Apart from that, Layer0 can track the core web vitals of your site as long as you put a tracking script in the header of all pages. It also supports multiple site environments, which simplifies the setup if you need a preview version of your site.
#6 Check pricing and free tier limitations
All platforms provide a free plan. This table shows the features provided by each host in its scope and tells you when you’re going to need to start paying.
|Custom domain||yes||yes||yes, but only without SSL||yes|
|Serverless functions||12/deployment||125k executions/month||not applicable||100 hours/month|
|Serverless function timeout||10s||10s||30s timeout for any request||20s|
|300 min/month||unlimited||not applicable|
|Always on||yes||yes||sleeps after 30min||yes|

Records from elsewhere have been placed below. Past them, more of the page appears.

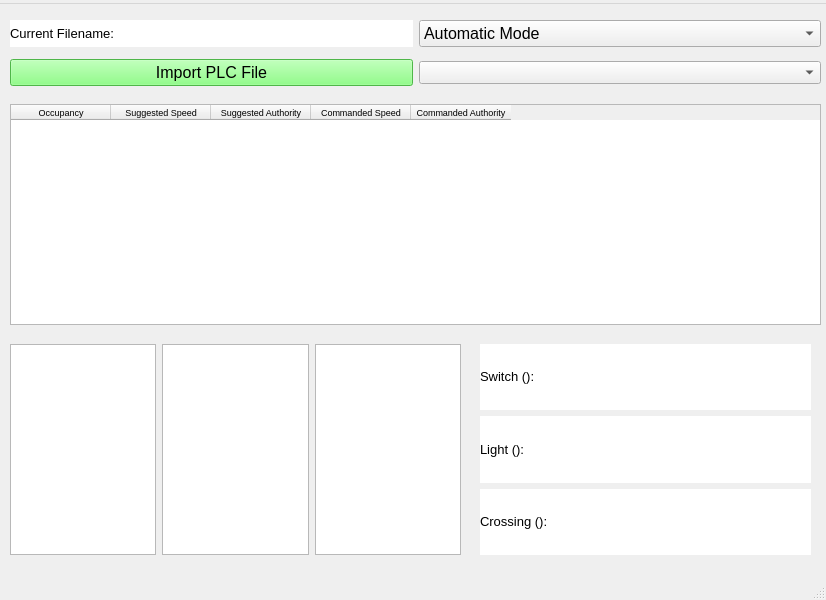
Qt form Track/WaysideController/wayside_controller.ui (connor-marsh/ECE1140ChooChoo) before a commit.
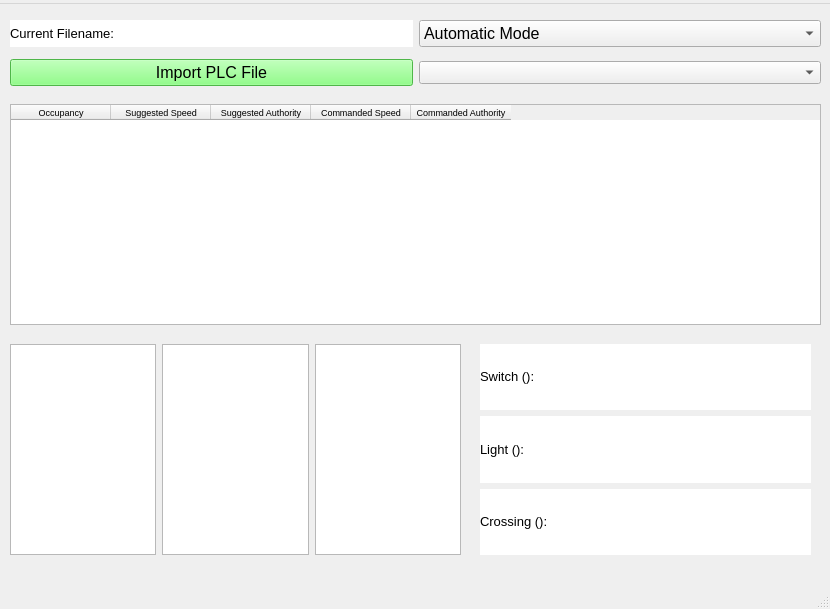
The same form after that commit.

Commit message: Working lists and can see outputs of the plc

Diff of the .ui file:
```diff
--- a/Track/WaysideController/wayside_controller.ui
+++ b/Track/WaysideController/wayside_controller.ui
@@ -6,8 +6,8 @@
    <rect>
     <x>0</x>
     <y>0</y>
-    <width>826</width>
-    <height>600</height>
+    <width>830</width>
+    <height>609</height>
    </rect>
   </property>
   <property name="windowTitle">
@@ -27,12 +27,12 @@
      <item>
       <widget class="QListWidget" name="switch_list"/>
      </item>
-     <item>
-      <widget class="QListWidget" name="crossing_list"/>
-     </item>
      <item>
       <widget class="QListWidget" name="light_list"/>
      </item>
+     <item>
+      <widget class="QListWidget" name="crossing_list"/>
+     </item>
     </layout>
    </widget>
    <widget class="QWidget" name="gridLayoutWidget">
@@ -217,7 +217,7 @@
     <rect>
      <x>0</x>
      <y>0</y>
-     <width>826</width>
+     <width>830</width>
      <height>26</height>
     </rect>
    </property>
```
The commit also changes 4 other files.
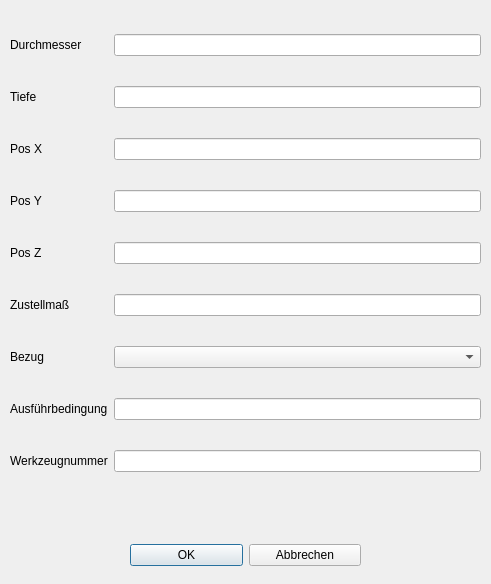
The window that Dialoge/dialog_bearb_bohrung.ui (TischlerWilly/postprozessor) describes before a commit, drawn with Qt 5.
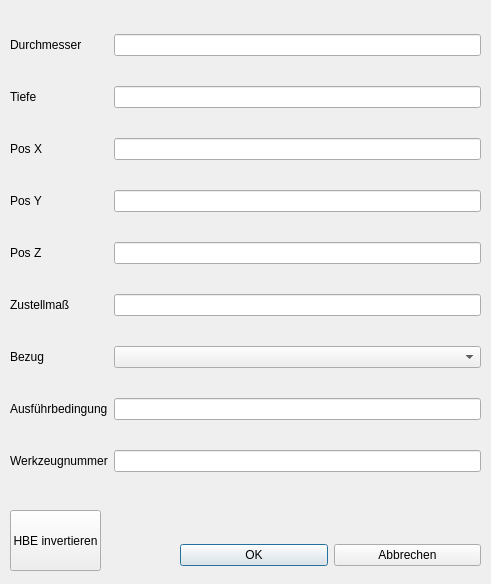
The same window after the commit.

What changed in the file:
```diff
--- a/Dialoge/dialog_bearb_bohrung.ui
+++ b/Dialoge/dialog_bearb_bohrung.ui
@@ -16,9 +16,9 @@
   <widget class="QWidget" name="layoutWidget">
    <property name="geometry">
     <rect>
-     <x>130</x>
+     <x>180</x>
      <y>540</y>
-     <width>231</width>
+     <width>301</width>
      <height>31</height>
     </rect>
    </property>
@@ -141,6 +141,19 @@
     </item>
    </layout>
   </widget>
+  <widget class="QPushButton" name="pushButton_invert">
+   <property name="geometry">
+    <rect>
+     <x>10</x>
+     <y>510</y>
+     <width>91</width>
+     <height>61</height>
+    </rect>
+   </property>
+   <property name="text">
+    <string>HBE invertieren</string>
+   </property>
+  </widget>
  </widget>
  <tabstops>
   <tabstop>lineEdit_dm</tabstop>
```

The free plans are comparable, and it depends on your project which limit might become a bottleneck.
So, which one is the best? As usual, there’s no silver bullet, and the choice depends on the project and the developer. The test cases were focused on the simplicity of deployment and basic tasks a developer needs to do to get a Next.js site live. If a host received fewer points in this test, it doesn’t mean they’re a bad service and may excel in another aspect that was not measured. The different possibilities of each platform and the requirements of a specific project may shuffle the results and point you in another direction.
I am a fan of hosting the site on CDN with the help of serverless functions. It requires very little maintenance and is easily and granularly scalable. I also like it when the hosting platform takes care of the build automatically without configuration and is capable of triggering it in case of code and content changes. That helps me stay in the code rather than become a DevOps expert 😊.
Tell me where you host your sites and why on our Discord 😎.